#### What the task asks
Work out how many lines below contain "George". Provide only the figure.

#### Provided data
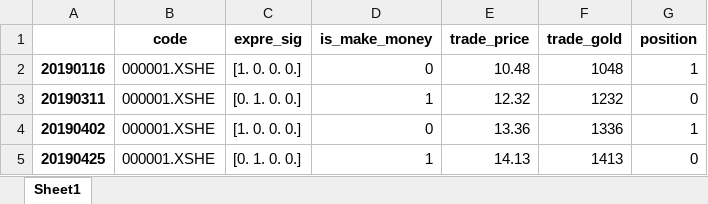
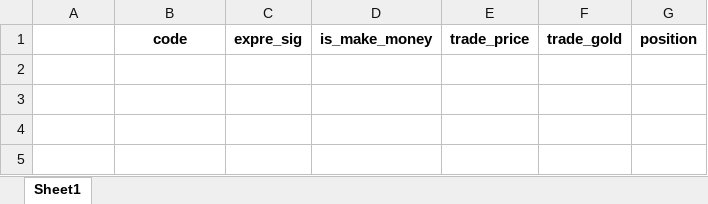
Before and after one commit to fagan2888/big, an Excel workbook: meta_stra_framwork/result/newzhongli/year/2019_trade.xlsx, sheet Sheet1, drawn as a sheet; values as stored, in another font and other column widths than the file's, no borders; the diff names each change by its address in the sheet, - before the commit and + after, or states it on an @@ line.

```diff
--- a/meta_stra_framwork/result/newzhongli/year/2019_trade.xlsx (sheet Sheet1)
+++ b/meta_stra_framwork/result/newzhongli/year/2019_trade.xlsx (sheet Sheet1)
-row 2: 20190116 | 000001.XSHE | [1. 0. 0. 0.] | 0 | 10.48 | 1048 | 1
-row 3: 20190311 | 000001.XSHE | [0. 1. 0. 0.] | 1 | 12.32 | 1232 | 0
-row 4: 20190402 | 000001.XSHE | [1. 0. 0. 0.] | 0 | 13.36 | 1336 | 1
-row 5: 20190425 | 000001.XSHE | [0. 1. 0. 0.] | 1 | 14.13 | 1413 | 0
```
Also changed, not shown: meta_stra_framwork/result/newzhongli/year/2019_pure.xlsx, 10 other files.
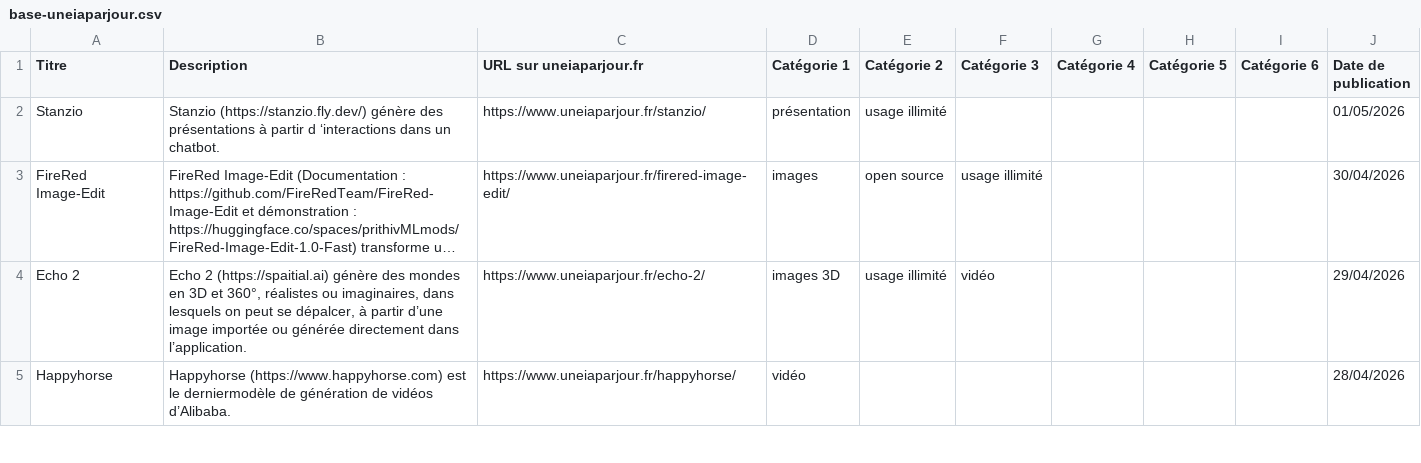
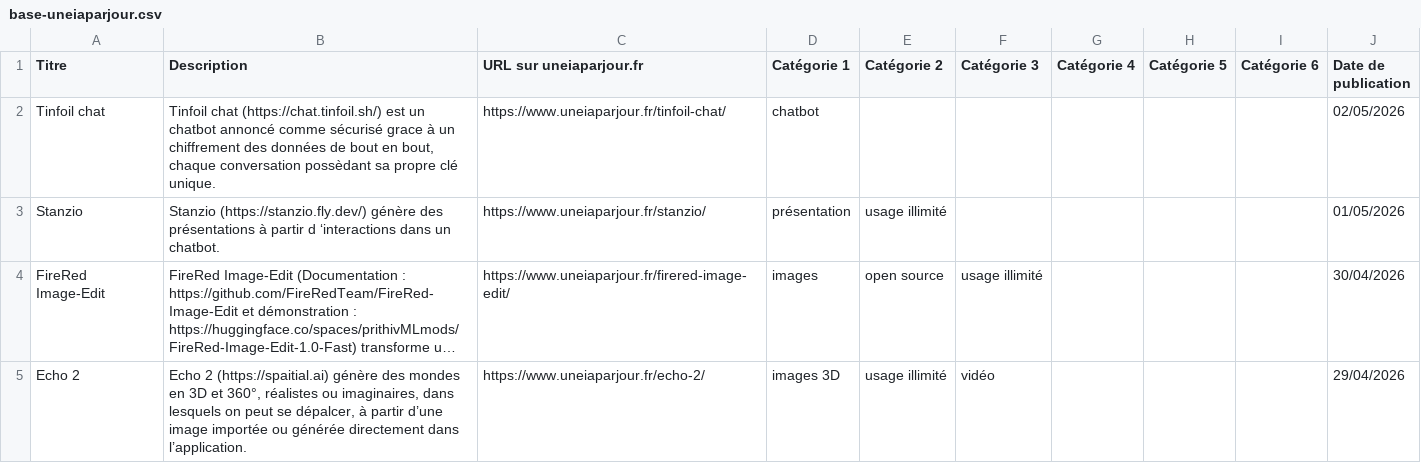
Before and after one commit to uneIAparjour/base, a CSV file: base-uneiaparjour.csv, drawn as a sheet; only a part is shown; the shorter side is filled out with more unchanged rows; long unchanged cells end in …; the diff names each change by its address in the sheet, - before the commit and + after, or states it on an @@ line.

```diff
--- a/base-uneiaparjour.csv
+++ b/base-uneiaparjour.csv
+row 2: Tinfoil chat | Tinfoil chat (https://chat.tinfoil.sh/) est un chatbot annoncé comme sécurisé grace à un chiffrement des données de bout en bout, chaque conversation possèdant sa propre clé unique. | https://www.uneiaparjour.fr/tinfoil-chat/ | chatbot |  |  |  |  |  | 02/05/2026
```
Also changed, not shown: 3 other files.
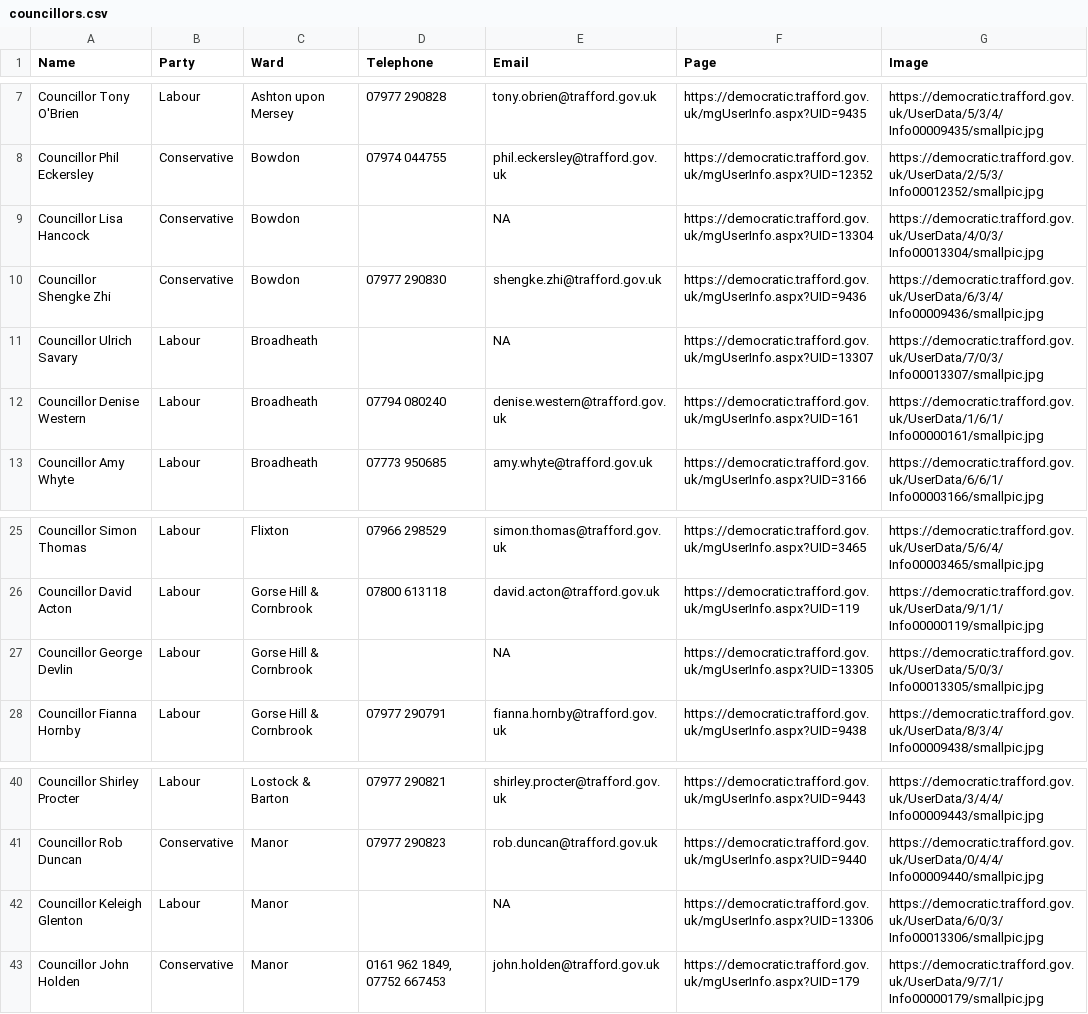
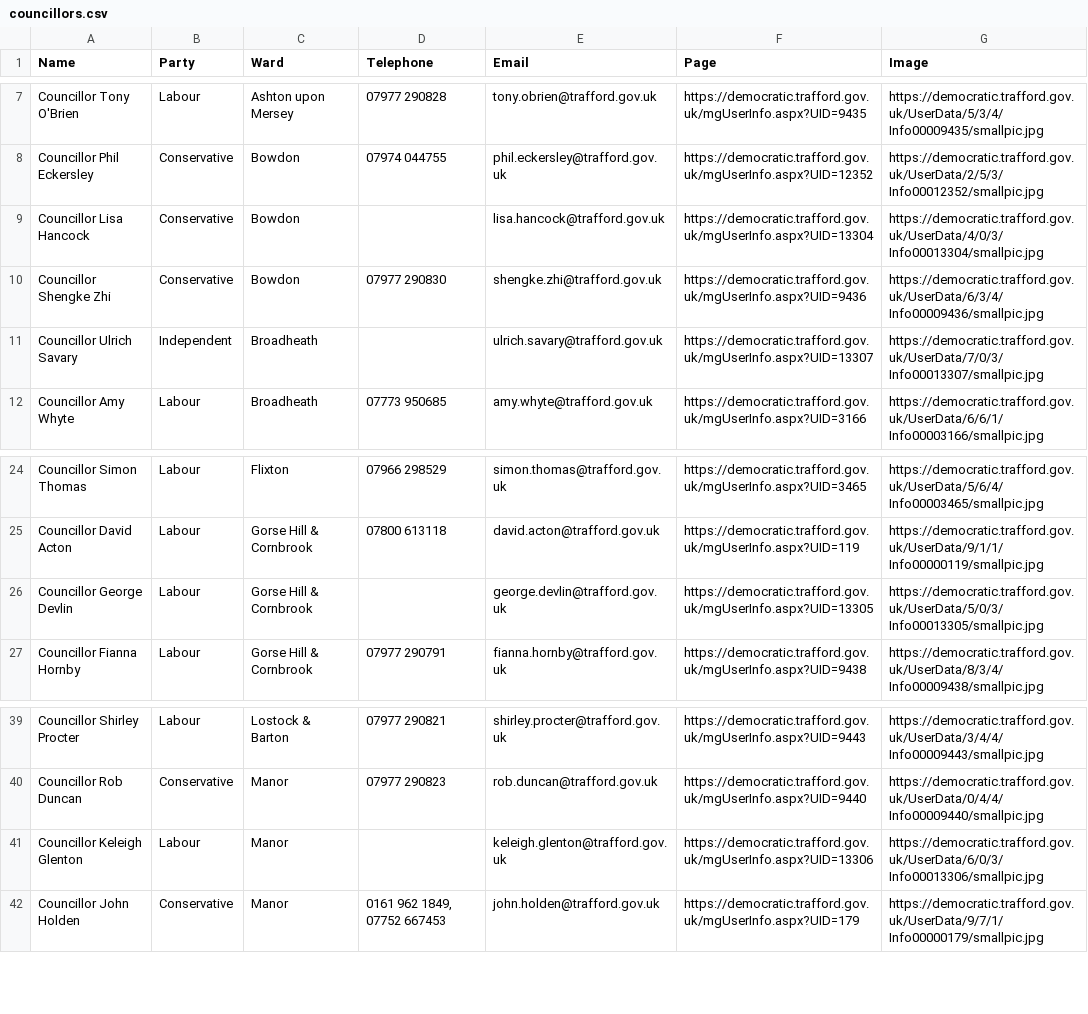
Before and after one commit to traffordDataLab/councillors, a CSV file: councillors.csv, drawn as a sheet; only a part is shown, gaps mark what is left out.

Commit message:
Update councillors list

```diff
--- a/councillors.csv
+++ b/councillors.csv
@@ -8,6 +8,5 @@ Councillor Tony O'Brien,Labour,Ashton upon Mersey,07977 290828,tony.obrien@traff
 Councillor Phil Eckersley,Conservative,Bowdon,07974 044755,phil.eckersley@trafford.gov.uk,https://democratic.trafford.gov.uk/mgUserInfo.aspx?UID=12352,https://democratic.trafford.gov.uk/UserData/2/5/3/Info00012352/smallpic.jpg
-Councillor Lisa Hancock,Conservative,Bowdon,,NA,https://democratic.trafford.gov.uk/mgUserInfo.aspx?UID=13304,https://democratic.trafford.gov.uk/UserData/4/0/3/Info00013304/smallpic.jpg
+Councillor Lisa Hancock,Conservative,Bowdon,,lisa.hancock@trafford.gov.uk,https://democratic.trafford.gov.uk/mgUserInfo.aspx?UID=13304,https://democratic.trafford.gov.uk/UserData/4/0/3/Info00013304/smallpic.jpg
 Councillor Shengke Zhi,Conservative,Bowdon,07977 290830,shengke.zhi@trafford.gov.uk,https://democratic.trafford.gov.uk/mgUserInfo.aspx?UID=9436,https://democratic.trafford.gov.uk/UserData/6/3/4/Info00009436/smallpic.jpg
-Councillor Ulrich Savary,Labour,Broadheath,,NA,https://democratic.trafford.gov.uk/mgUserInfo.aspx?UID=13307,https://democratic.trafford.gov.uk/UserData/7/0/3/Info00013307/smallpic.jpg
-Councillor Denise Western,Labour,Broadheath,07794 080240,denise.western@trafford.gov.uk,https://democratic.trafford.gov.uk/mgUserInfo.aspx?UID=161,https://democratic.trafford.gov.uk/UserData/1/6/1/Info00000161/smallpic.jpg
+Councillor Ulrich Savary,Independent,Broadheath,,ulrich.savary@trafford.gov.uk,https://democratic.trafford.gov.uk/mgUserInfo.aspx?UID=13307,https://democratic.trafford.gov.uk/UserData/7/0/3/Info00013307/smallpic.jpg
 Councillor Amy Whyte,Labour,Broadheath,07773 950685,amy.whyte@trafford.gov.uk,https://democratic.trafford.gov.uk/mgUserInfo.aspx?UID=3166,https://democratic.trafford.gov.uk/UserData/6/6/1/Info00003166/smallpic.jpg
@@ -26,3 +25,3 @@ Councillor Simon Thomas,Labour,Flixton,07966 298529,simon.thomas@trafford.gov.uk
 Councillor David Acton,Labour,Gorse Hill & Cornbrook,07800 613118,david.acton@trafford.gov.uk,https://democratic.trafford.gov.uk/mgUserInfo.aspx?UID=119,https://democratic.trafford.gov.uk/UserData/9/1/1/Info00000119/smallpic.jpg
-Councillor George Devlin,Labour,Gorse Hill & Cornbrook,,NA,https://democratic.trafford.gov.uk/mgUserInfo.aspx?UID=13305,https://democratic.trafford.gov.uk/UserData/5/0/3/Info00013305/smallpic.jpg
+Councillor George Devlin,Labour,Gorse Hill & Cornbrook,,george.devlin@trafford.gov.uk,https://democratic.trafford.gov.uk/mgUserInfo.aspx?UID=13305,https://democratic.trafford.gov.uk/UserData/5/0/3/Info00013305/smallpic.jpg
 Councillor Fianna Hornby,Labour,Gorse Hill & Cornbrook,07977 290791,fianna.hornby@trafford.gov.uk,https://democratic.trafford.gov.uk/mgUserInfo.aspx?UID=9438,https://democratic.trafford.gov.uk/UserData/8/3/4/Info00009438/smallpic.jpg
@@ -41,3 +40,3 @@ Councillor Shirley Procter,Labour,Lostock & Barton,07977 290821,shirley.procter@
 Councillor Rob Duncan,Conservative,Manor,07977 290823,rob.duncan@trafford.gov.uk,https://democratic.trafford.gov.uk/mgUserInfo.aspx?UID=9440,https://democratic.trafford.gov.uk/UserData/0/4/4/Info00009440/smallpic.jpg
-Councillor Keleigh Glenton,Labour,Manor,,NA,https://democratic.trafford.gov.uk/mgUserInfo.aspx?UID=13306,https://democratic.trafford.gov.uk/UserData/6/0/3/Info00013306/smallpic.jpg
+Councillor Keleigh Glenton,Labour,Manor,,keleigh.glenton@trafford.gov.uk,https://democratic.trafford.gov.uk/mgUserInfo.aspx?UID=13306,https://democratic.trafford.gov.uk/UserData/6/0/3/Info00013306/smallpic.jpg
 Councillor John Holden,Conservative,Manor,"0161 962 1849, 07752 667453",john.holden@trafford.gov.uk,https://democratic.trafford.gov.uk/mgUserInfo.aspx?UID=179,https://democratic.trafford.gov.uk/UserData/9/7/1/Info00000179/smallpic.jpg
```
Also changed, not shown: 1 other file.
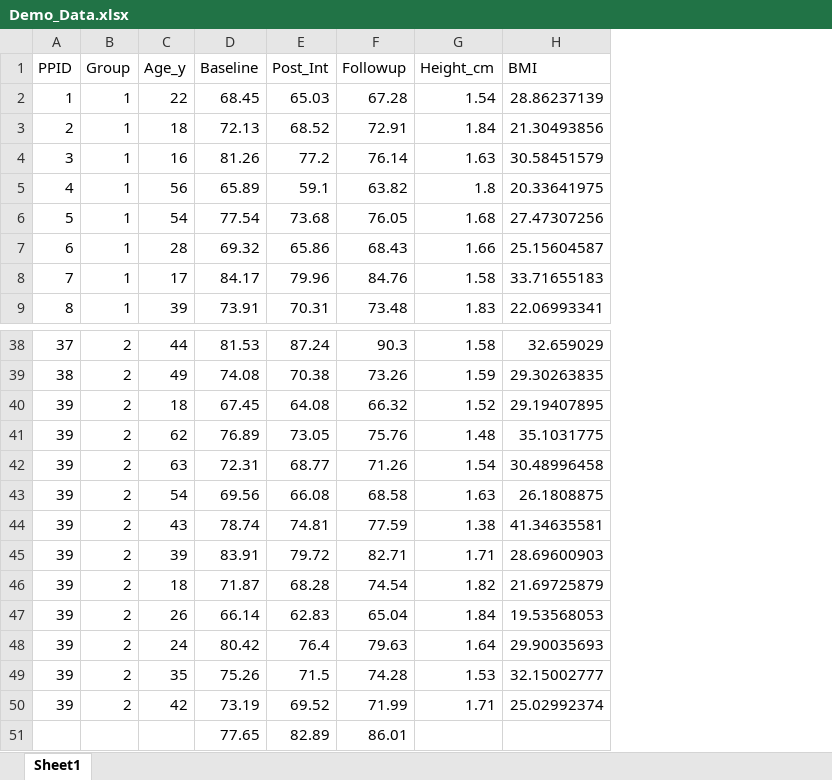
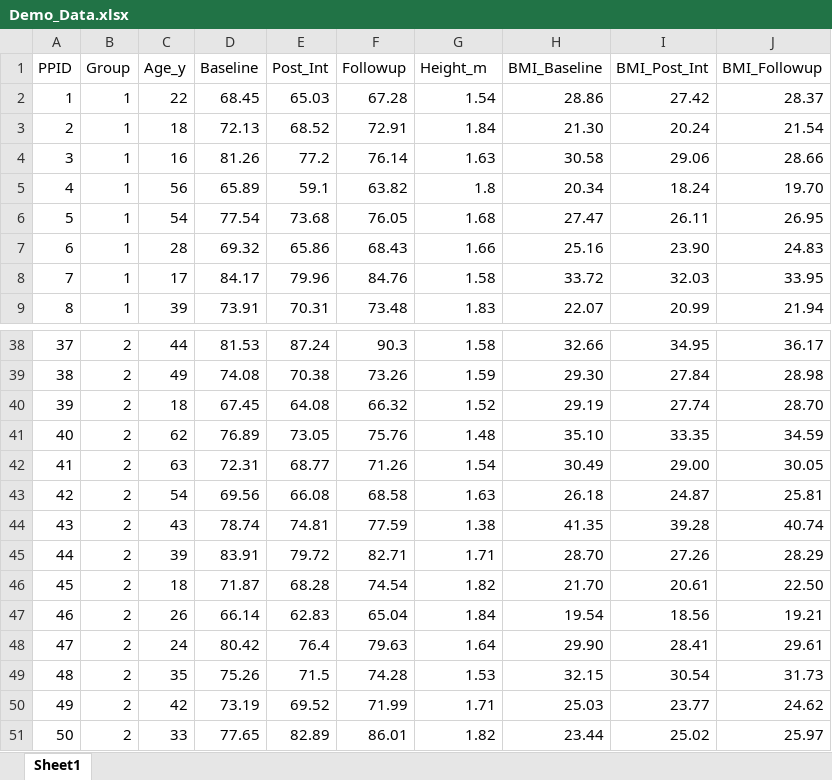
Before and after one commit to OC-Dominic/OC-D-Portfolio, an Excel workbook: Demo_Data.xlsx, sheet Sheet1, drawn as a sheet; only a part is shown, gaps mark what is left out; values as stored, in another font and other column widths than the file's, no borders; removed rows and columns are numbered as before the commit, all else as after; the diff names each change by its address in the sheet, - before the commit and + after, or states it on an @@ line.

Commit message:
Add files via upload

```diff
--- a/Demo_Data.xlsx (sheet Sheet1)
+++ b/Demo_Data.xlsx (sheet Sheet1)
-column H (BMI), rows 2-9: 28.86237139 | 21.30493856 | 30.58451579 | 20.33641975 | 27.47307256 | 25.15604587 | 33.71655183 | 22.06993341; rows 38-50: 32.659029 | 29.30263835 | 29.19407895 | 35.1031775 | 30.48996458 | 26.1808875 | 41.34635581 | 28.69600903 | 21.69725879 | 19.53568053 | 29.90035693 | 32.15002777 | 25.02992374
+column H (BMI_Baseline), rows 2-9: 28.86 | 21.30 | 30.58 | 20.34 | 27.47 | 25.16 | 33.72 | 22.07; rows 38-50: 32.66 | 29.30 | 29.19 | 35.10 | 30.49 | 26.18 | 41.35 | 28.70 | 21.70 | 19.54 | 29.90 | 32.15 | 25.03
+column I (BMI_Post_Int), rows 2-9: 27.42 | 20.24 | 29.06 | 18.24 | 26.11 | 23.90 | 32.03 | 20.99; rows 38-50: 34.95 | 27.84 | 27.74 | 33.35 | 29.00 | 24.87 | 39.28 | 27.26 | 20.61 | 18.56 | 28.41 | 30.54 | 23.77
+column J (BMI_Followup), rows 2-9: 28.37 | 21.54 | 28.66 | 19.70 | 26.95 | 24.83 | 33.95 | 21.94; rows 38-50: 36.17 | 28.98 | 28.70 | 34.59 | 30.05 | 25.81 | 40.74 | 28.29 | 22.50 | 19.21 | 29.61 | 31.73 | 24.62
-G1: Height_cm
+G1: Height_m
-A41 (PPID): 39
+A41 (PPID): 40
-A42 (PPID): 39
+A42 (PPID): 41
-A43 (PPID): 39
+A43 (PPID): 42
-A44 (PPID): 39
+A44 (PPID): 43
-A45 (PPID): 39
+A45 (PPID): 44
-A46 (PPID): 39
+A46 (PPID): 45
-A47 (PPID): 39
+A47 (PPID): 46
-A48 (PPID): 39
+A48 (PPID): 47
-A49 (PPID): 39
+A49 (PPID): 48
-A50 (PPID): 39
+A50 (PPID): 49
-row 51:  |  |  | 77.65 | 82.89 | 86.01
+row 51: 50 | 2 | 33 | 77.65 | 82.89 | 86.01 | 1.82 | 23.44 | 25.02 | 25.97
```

#### Task result
2